____ Data to use

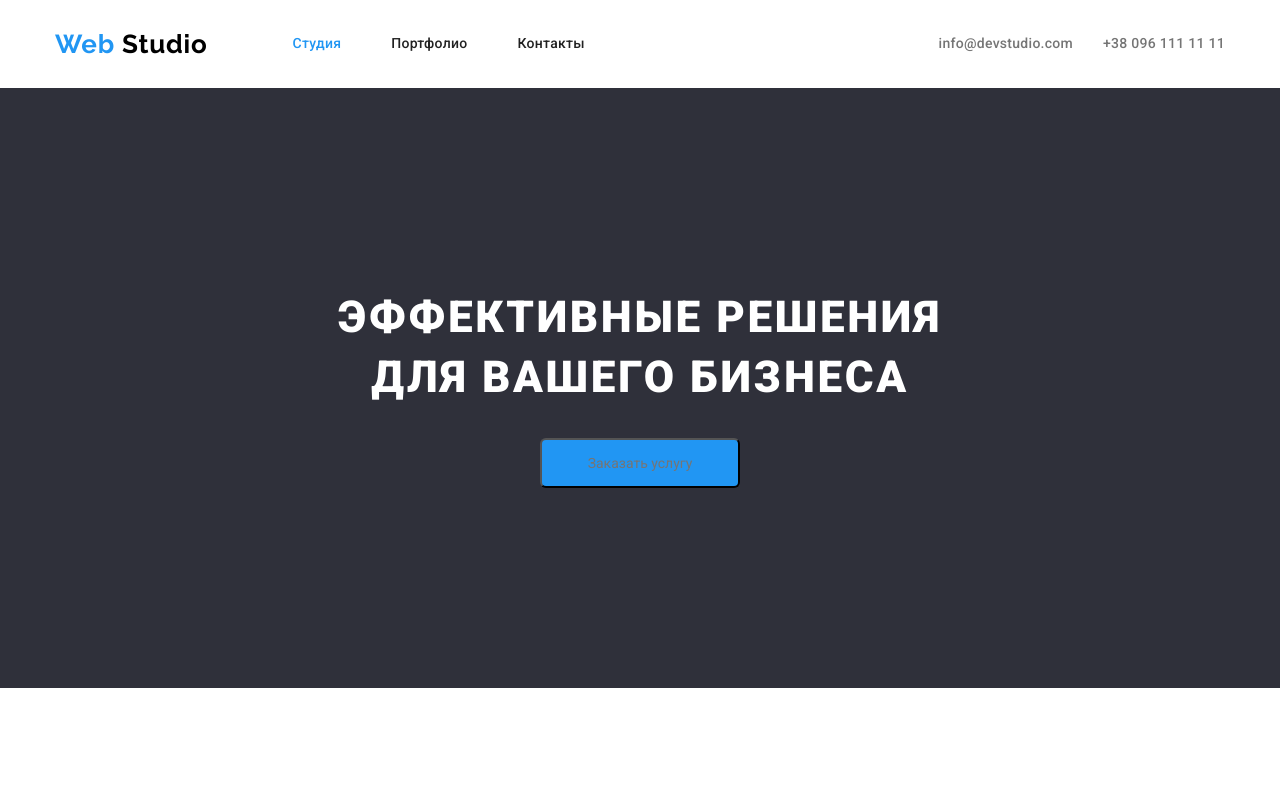
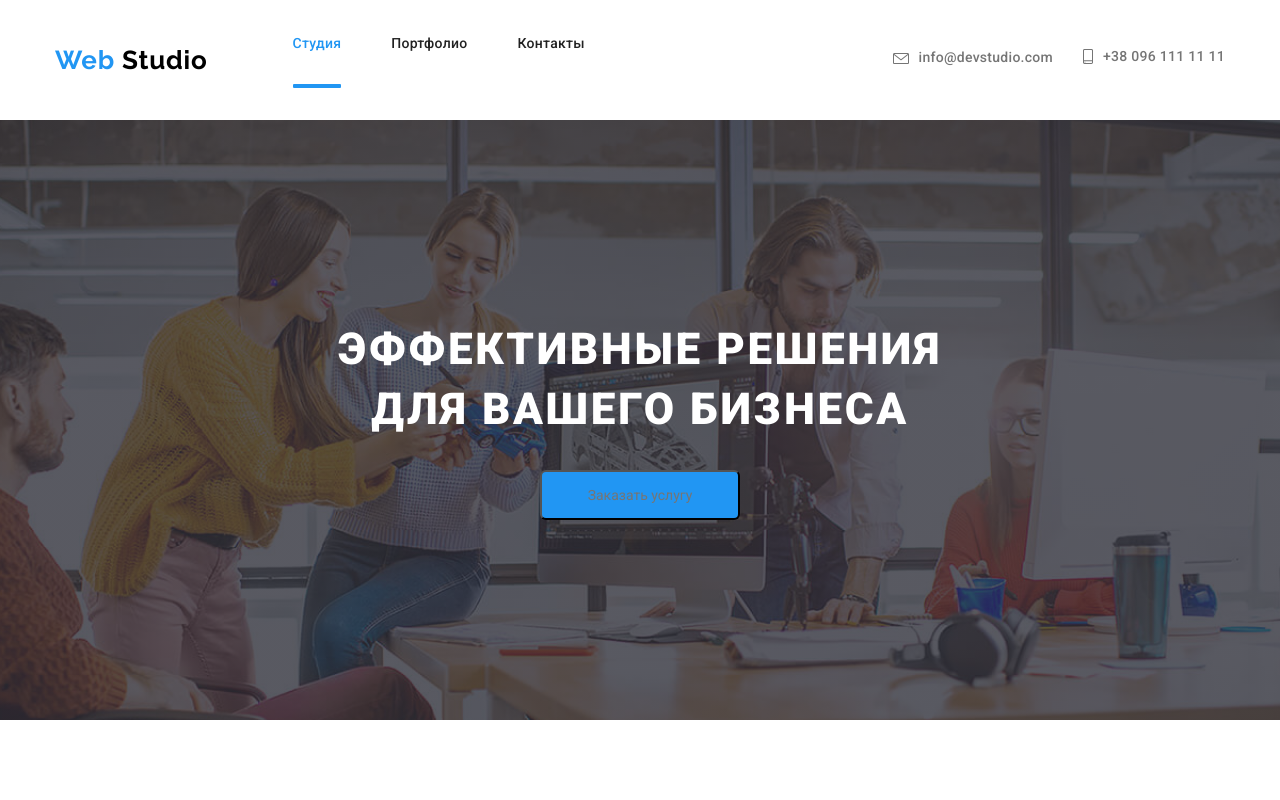
Before and after one commit to Vadim-Vatrya/goit-markup-hw-04, a plain HTML site: page index.html in a window 1280 px wide. Shown: the top 800 px of the page. Drawn offline with nearby package versions, Linux system fonts and the light colour scheme.

Commit message:
Header and Hero

```diff
--- a/css/style.css
+++ b/css/style.css
@@ -18,6 +18,7 @@ body {
   line-height: 1.71;
   letter-spacing: 0.03em;
 }
+
 html {
   box-sizing: border-box;
 }
@@ -126,6 +127,17 @@ img {
   padding-bottom: 32px;
 }
 
+.site-nav-list.current {
+  padding-bottom: 0;
+}
+.site-nav-list.current::after {
+  content: "";
+  display: block;
+  margin-top: 28px;
+  border-radius: 1px;
+  height: 4px;
+  background-color: var(--accent-color);
+}
 .auth-nav {
   display: flex;
   align-items: center;
@@ -153,17 +165,45 @@ img {
   color: var(--accent-color);
 }
 
+.auth-nav-list {
+  display: inline-flex;
+  align-items: center;
+}
+
+.auth-nav-list::before {
+  content: "";
+  margin-right: 10px;
+}
+
+.mail::before {
+  width: 16px;
+  height: 11.2px;
+  background-image: url(../images/Header/envelope.svg);
+}
+
+.mobile::before {
+  width: 10px;
+  height: 14.94px;
+  background-image: url(../images/header/smartphone.svg);
+}
 /* Hero */
 
 .hero {
   text-align: center;
-  margin-bottom: 30px;
-}
-
-.hero .container-hero {
-  background-color: var(--primary-bcg-color);
+  margin-left: auto;
+  margin-right: auto;
   padding-top: 200px;
   padding-bottom: 200px;
+  max-width: 1600px;
+  height: 600px;
+  background-image: linear-gradient(
+      rgba(47, 48, 58, 0.8),
+      rgba(47, 48, 58, 0.8)
+    ),
+    url(../images/Hero/Herois.jpg);
+  background-repeat: no-repeat;
+  background-size: cover;
+  background-position: center;
 }
 
 .hero-item {
--- a/index.html
+++ b/index.html
@@ -39,12 +39,14 @@
         <div>
           <ul class="auth-nav list">
             <li class="auth-nav-item">
-              <a class="auth-nav-list link" href="mailto:info@devstudio.com"
+              <a
+                class="auth-nav-list mail link"
+                href="mailto:info@devstudio.com"
                 >info@devstudio.com</a
               >
             </li>
             <li class="auth-nav-item">
-              <a class="auth-nav-list link" href="tel:+380961111111"
+              <a class="auth-nav-list mobile link" href="tel:+380961111111"
                 >+38 096 111 11 11</a
               >
             </li>
@@ -56,13 +58,11 @@
     <main>
       <!--Герой-->
       <section class="hero">
-        <div class="container-hero">
-          <h1 class="hero-item">
-            Эффективные решения <br />
-            для вашего бизнеса
-          </h1>
-          <button type="button" class="modal-btn">Заказать услугу</button>
-        </div>
+        <h1 class="hero-item">
+          Эффективные решения <br />
+          для вашего бизнеса
+        </h1>
+        <button type="button" class="modal-btn">Заказать услугу</button>
       </section>
 
       <!--Преимущества-->
```
Also changed, not shown: images/Header/envelope.svg (added), images/Header/smartphone.svg (added), images/Hero/Herois.jpg (added).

________

* **Work to complete**: Look through the entries above; copy each line where the string "smartphone" appears.

* **Answer space**:
+  background-image: url(../images/header/smartphone.svg);
Also changed, not shown: images/Header/envelope.svg (added), images/Header/smartphone.svg (added), images/Hero/Herois.jpg (added).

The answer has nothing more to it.